Recorded data |

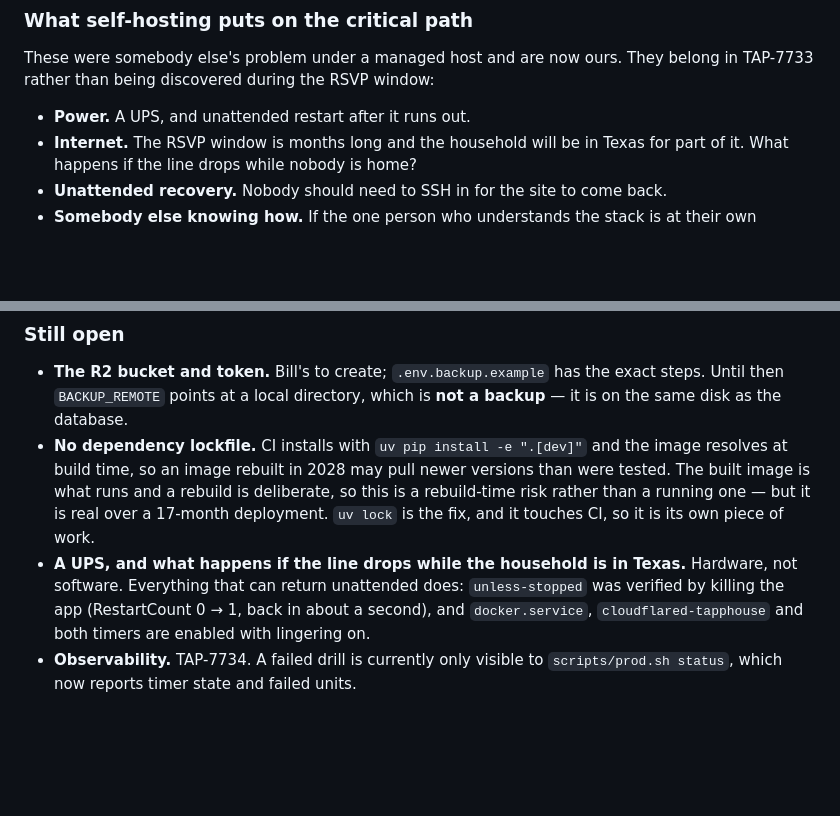
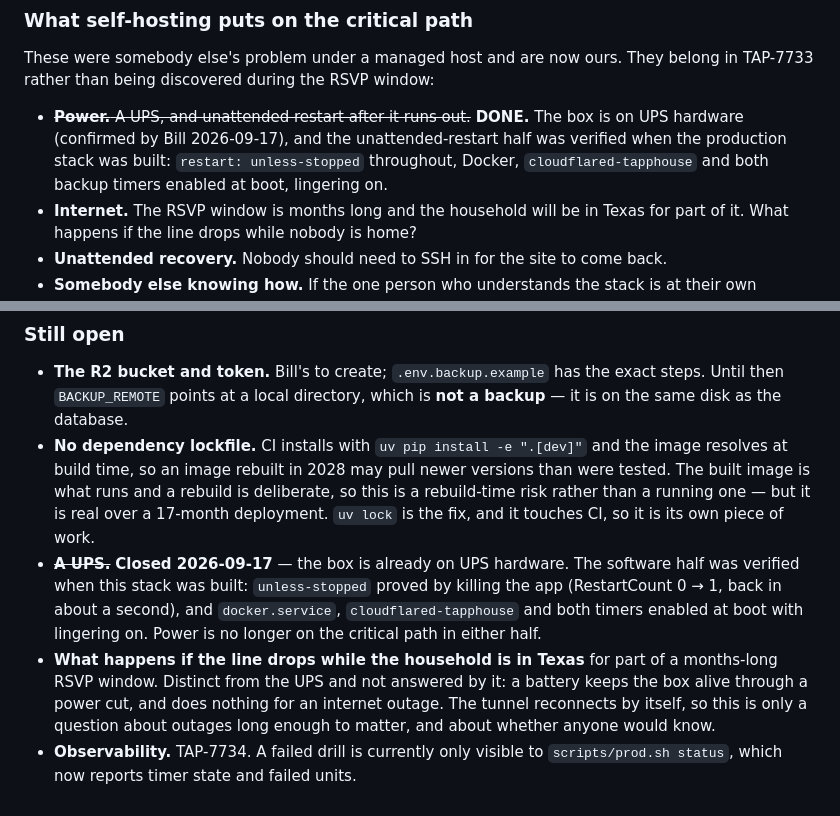
Before and after one commit to wtthornton/SaveTheDate, a Markdown page: IMPLEMENTATION_PLAN.md, 2 parts joined by grey strips. Rendered like a GitHub page; blank space fills up the shorter version.

```diff
--- a/IMPLEMENTATION_PLAN.md
+++ b/IMPLEMENTATION_PLAN.md
@@ -573,7 +573,10 @@ decision — not dollars.
 These were somebody else's problem under a managed host and are now ours. They belong in
 TAP-7733 rather than being discovered during the RSVP window:
 
-- **Power.** A UPS, and unattended restart after it runs out.
+- ~~**Power.** A UPS, and unattended restart after it runs out.~~ **DONE.** The box is
+  on UPS hardware (confirmed by Bill 2026-09-17), and the unattended-restart half was
+  verified when the production stack was built: `restart: unless-stopped` throughout,
+  Docker, `cloudflared-tapphouse` and both backup timers enabled at boot, lingering on.
 - **Internet.** The RSVP window is months long and the household will be in Texas for
   part of it. What happens if the line drops while nobody is home?
 - **Unattended recovery.** Nobody should need to SSH in for the site to come back.
@@ -1075,10 +1078,15 @@ ignore it, which is how the real failure gets missed later.
   than were tested. The built image is what runs and a rebuild is deliberate, so this
   is a rebuild-time risk rather than a running one — but it is real over a 17-month
   deployment. `uv lock` is the fix, and it touches CI, so it is its own piece of work.
-- **A UPS, and what happens if the line drops while the household is in Texas.**
-  Hardware, not software. Everything that can return unattended does: `unless-stopped`
-  was verified by killing the app (RestartCount 0 → 1, back in about a second), and
-  `docker.service`, `cloudflared-tapphouse` and both timers are enabled with lingering
-  on.
+- ~~**A UPS.**~~ **Closed 2026-09-17** — the box is already on UPS hardware. The
+  software half was verified when this stack was built: `unless-stopped` proved by
+  killing the app (RestartCount 0 → 1, back in about a second), and `docker.service`,
+  `cloudflared-tapphouse` and both timers enabled at boot with lingering on. Power is
+  no longer on the critical path in either half.
+- **What happens if the line drops while the household is in Texas** for part of a
+  months-long RSVP window. Distinct from the UPS and not answered by it: a battery
+  keeps the box alive through a power cut, and does nothing for an internet outage.
+  The tunnel reconnects by itself, so this is only a question about outages long
+  enough to matter, and about whether anyone would know.
 - **Observability.** TAP-7734. A failed drill is currently only visible to
   `scripts/prod.sh status`, which now reports timer state and failed units.
```
Also changed, not shown: NEXT_SESSION_PROMPT.md (+7 -3 lines), README.md (+8 -5 lines).
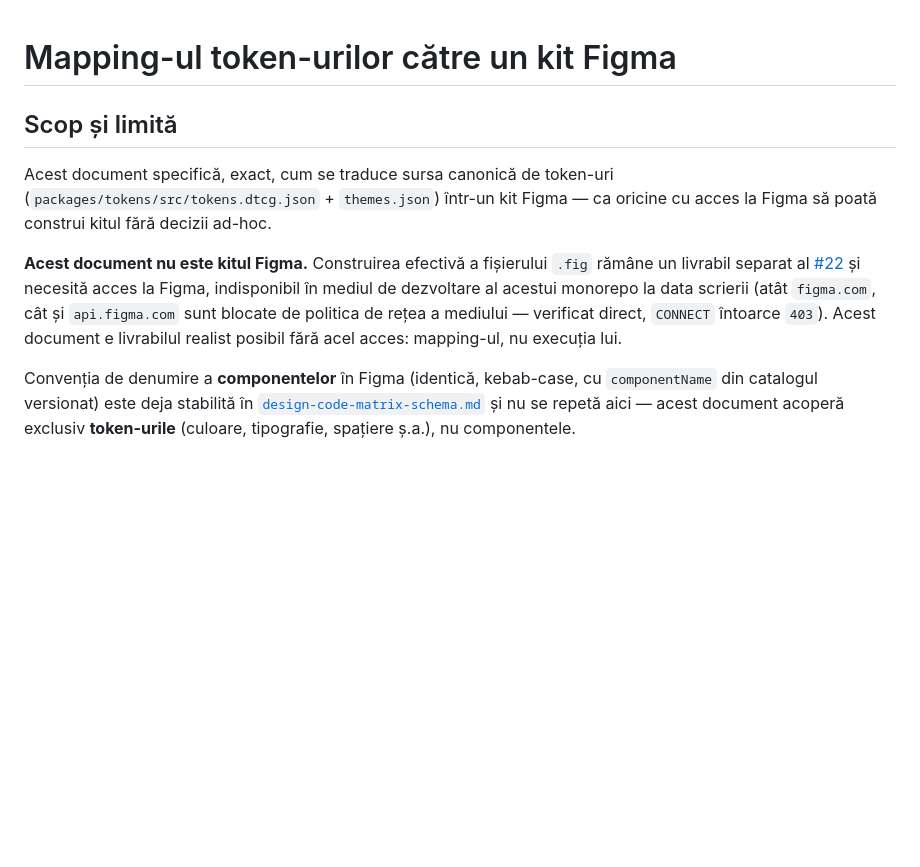
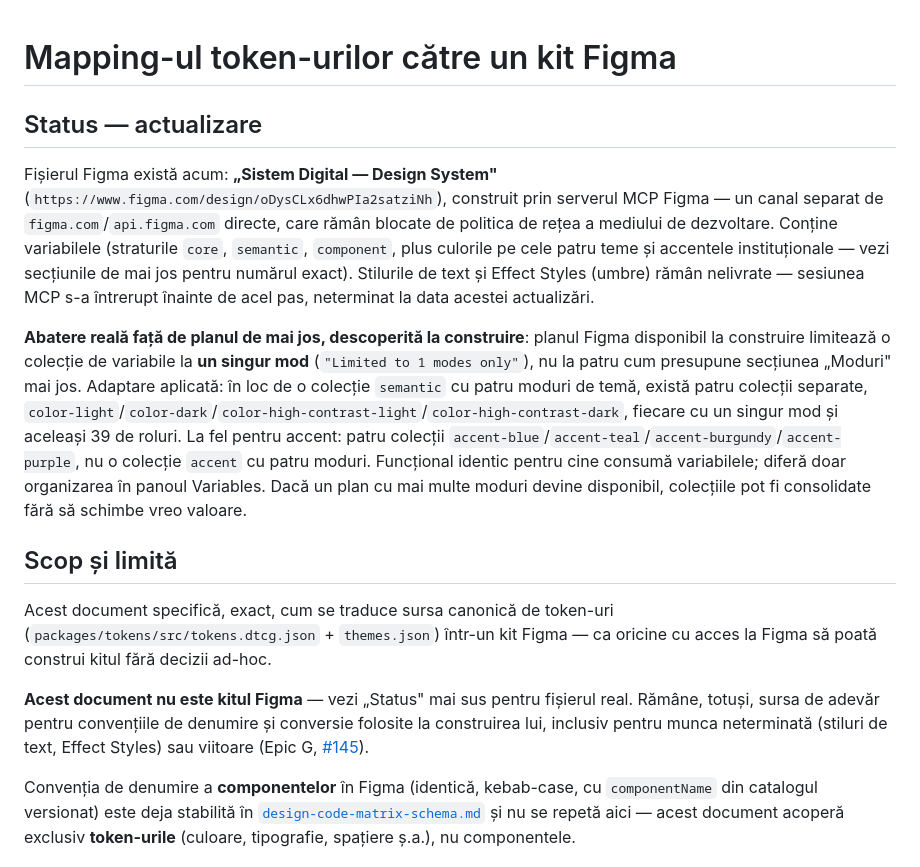
Before and after one commit to ciprian-rus/sistem.digital, a Markdown page: docs/product/figma-token-mapping.md, the part around the change. Rendered like a GitHub page; blank space fills up the shorter version.

Commit message:
docs(product): record real progress on the Figma kit (#22)
Document the real Figma kit created through the MCP integration, including the current variable coverage, the single-mode plan limitation, and the remaining text/effect style work.

Keep the DTCG sources canonical and record the implemented per-theme and institutional-accent collection structure.

```diff
--- a/docs/product/figma-token-mapping.md
+++ b/docs/product/figma-token-mapping.md
@@ -1,4 +1,29 @@
 # Mapping-ul token-urilor către un kit Figma
+
+## Status — actualizare
+
+Fișierul Figma există acum: **„Sistem Digital — Design System"**
+(`https://www.figma.com/design/oDysCLx6dhwPIa2satziNh`), construit prin
+serverul MCP Figma — un canal separat de `figma.com`/`api.figma.com`
+directe, care rămân blocate de politica de rețea a mediului de dezvoltare.
+Conține variabilele (straturile `core`, `semantic`, `component`, plus
+culorile pe cele patru teme și accentele instituționale — vezi secțiunile
+de mai jos pentru numărul exact). Stilurile de text și Effect Styles
+(umbre) rămân nelivrate — sesiunea MCP s-a întrerupt înainte de acel pas,
+neterminat la data acestei actualizări.
+
+**Abatere reală față de planul de mai jos, descoperită la construire**:
+planul Figma disponibil la construire limitează o colecție de variabile la
+**un singur mod** (`"Limited to 1 modes only"`), nu la patru cum presupune
+secțiunea „Moduri" mai jos. Adaptare aplicată: în loc de o colecție
+`semantic` cu patru moduri de temă, există patru colecții separate,
+`color-light`/`color-dark`/`color-high-contrast-light`/`color-high-contrast-dark`,
+fiecare cu un singur mod și aceleași 39 de roluri. La fel pentru accent:
+patru colecții `accent-blue`/`accent-teal`/`accent-burgundy`/`accent-purple`,
+nu o colecție `accent` cu patru moduri. Funcțional identic pentru cine
+consumă variabilele; diferă doar organizarea în panoul Variables. Dacă un
+plan cu mai multe moduri devine disponibil, colecțiile pot fi consolidate
+fără să schimbe vreo valoare.
 
 ## Scop și limită
 
@@ -6,13 +31,11 @@ Acest document specifică, exact, cum se traduce sursa canonică de token-uri
 (`packages/tokens/src/tokens.dtcg.json` + `themes.json`) într-un kit Figma —
 ca oricine cu acces la Figma să poată construi kitul fără decizii ad-hoc.
 
-**Acest document nu este kitul Figma.** Construirea efectivă a fișierului
-`.fig` rămâne un livrabil separat al [#22](https://github.com/ciprian-rus/sistem.digital/issues/22)
-și necesită acces la Figma, indisponibil în mediul de dezvoltare al acestui
-monorepo la data scrierii (atât `figma.com`, cât și `api.figma.com` sunt
-blocate de politica de rețea a mediului — verificat direct, `CONNECT`
-întoarce `403`). Acest document e livrabilul realist posibil fără acel
-acces: mapping-ul, nu execuția lui.
+**Acest document nu este kitul Figma** — vezi „Status" mai sus pentru
+fișierul real. Rămâne, totuși, sursa de adevăr pentru convențiile de
+denumire și conversie folosite la construirea lui, inclusiv pentru munca
+neterminată (stiluri de text, Effect Styles) sau viitoare (Epic G,
+[#145](https://github.com/ciprian-rus/sistem.digital/issues/145)).
 
 Convenția de denumire a **componentelor** în Figma (identică, kebab-case, cu
 `componentName` din catalogul versionat) este deja stabilită în
```
Also changed, not shown: ROADMAP.md (+11 -3 lines).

How to complete this task | All lines with the string "about" must be copied from the data.

Problem solution |
-  was verified by killing the app (RestartCount 0 → 1, back in about a second), and
+  killing the app (RestartCount 0 → 1, back in about a second), and `docker.service`,
+  The tunnel reconnects by itself, so this is only a question about outages long
+  enough to matter, and about whether anyone would know.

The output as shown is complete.